▸ **Provided information**:
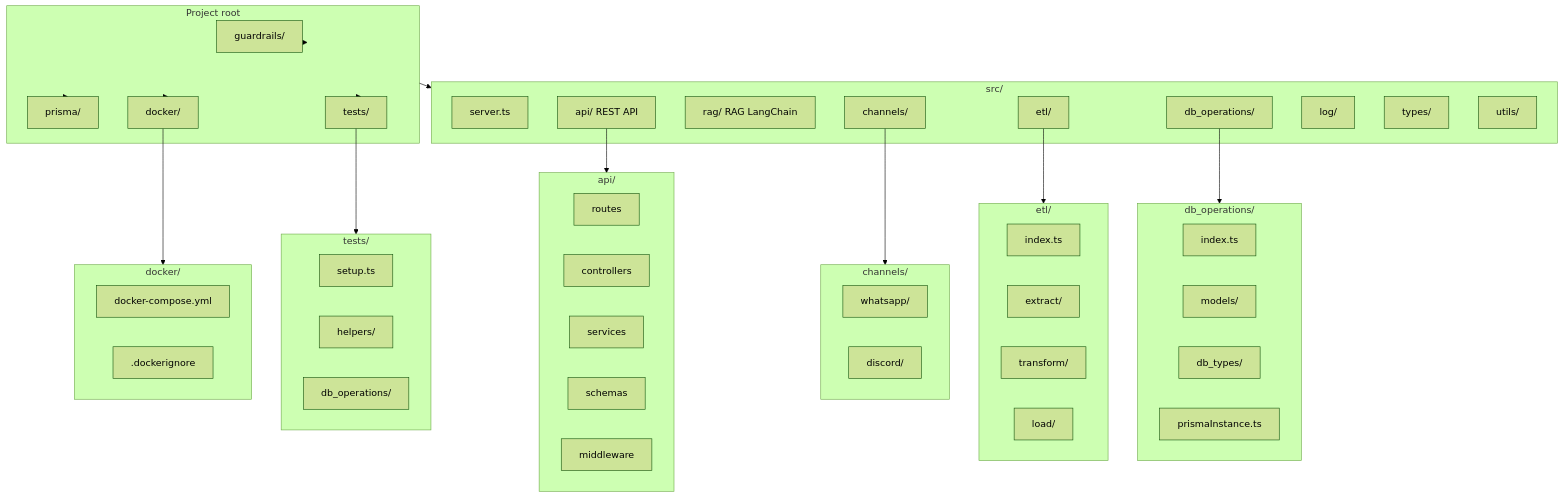
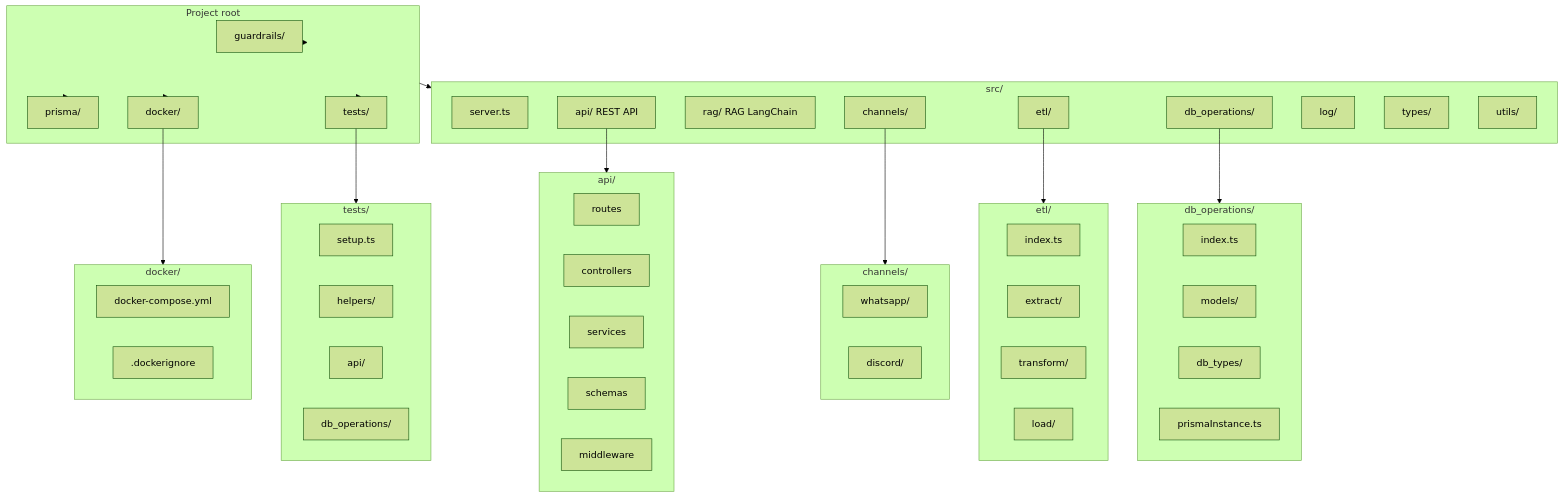
Before and after one commit to sorocode-comunidade/swanytello: the second of 3 diagrams in README.md, drawn with Mermaid (forest theme). The commit also changed other lines of this file and 15 other files, not shown here.

Commit message:
simple API endpoint to test the rag implementation, added tests to api endpoints and updated docs

````diff
--- a/README.md
+++ b/README.md
@@ -104,71 +104,72 @@
 ```mermaid
 flowchart TB
   subgraph root [Project root]
     guardrails[guardrails/]
     prisma_root[prisma/]
     docker[docker/]
     tests[tests/]
   end
 
   subgraph src_content [src/]
     server[server.ts]
     api[api/ REST API]
     rag[rag/ RAG LangChain]
     channels[channels/]
     etl[etl/]
     db_ops[db_operations/]
     log[log/]
     types[types/]
     utils[utils/]
   end
 
   subgraph api_detail [api/]
     routes[routes]
     controllers[controllers]
     services[services]
     schemas[schemas]
     middleware[middleware]
   end
 
   subgraph channels_detail [channels/]
     whatsapp[whatsapp/]
     discord[discord/]
   end
 
   subgraph db_ops_detail [db_operations/]
     db_ops_index[index.ts]
     models[models/]
     db_types[db_types/]
     prisma[prismaInstance.ts]
   end
 
   subgraph etl_detail [etl/]
     etl_index[index.ts]
     extract[extract/]
     transform[transform/]
     load[load/]
   end
 
   subgraph docker_detail [docker/]
     compose[docker-compose.yml]
     dockerignore[.dockerignore]
   end
 
   subgraph tests_detail [tests/]
     tests_setup[setup.ts]
     tests_helpers[helpers/]
+    tests_api[api/]
     tests_db_ops[db_operations/]
   end
 
   root --> guardrails
   root --> prisma_root
   root --> docker
   root --> tests
   root --> src_content
   api --> api_detail
   channels --> channels_detail
   db_ops --> db_ops_detail
   etl --> etl_detail
   docker --> docker_detail
   tests --> tests_detail
 ```
````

▸ **Work item**: Your copy should match the records above exactly, apart from the pictures, which stay out.

▸ **Answer for the task**:
Before and after one commit to sorocode-comunidade/swanytello: the second of 3 diagrams in README.md, drawn with Mermaid (forest theme). The commit also changed other lines of this file and 15 other files, not shown here.

Commit message:
simple API endpoint to test the rag implementation, added tests to api endpoints and updated docs

````diff
--- a/README.md
+++ b/README.md
@@ -104,71 +104,72 @@
 ```mermaid
 flowchart TB
   subgraph root [Project root]
     guardrails[guardrails/]
     prisma_root[prisma/]
     docker[docker/]
     tests[tests/]
   end
 
   subgraph src_content [src/]
     server[server.ts]
     api[api/ REST API]
     rag[rag/ RAG LangChain]
     channels[channels/]
     etl[etl/]
     db_ops[db_operations/]
     log[log/]
     types[types/]
     utils[utils/]
   end
 
   subgraph api_detail [api/]
     routes[routes]
     controllers[controllers]
     services[services]
     schemas[schemas]
     middleware[middleware]
   end
 
   subgraph channels_detail [channels/]
     whatsapp[whatsapp/]
     discord[discord/]
   end
 
   subgraph db_ops_detail [db_operations/]
     db_ops_index[index.ts]
     models[models/]
     db_types[db_types/]
     prisma[prismaInstance.ts]
   end
 
   subgraph etl_detail [etl/]
     etl_index[index.ts]
     extract[extract/]
     transform[transform/]
     load[load/]
   end
 
   subgraph docker_detail [docker/]
     compose[docker-compose.yml]
     dockerignore[.dockerignore]
   end
 
   subgraph tests_detail [tests/]
     tests_setup[setup.ts]
     tests_helpers[helpers/]
+    tests_api[api/]
     tests_db_ops[db_operations/]
   end
 
   root --> guardrails
   root --> prisma_root
   root --> docker
   root --> tests
   root --> src_content
   api --> api_detail
   channels --> channels_detail
   db_ops --> db_ops_detail
   etl --> etl_detail
   docker --> docker_detail
   tests --> tests_detail
 ```
````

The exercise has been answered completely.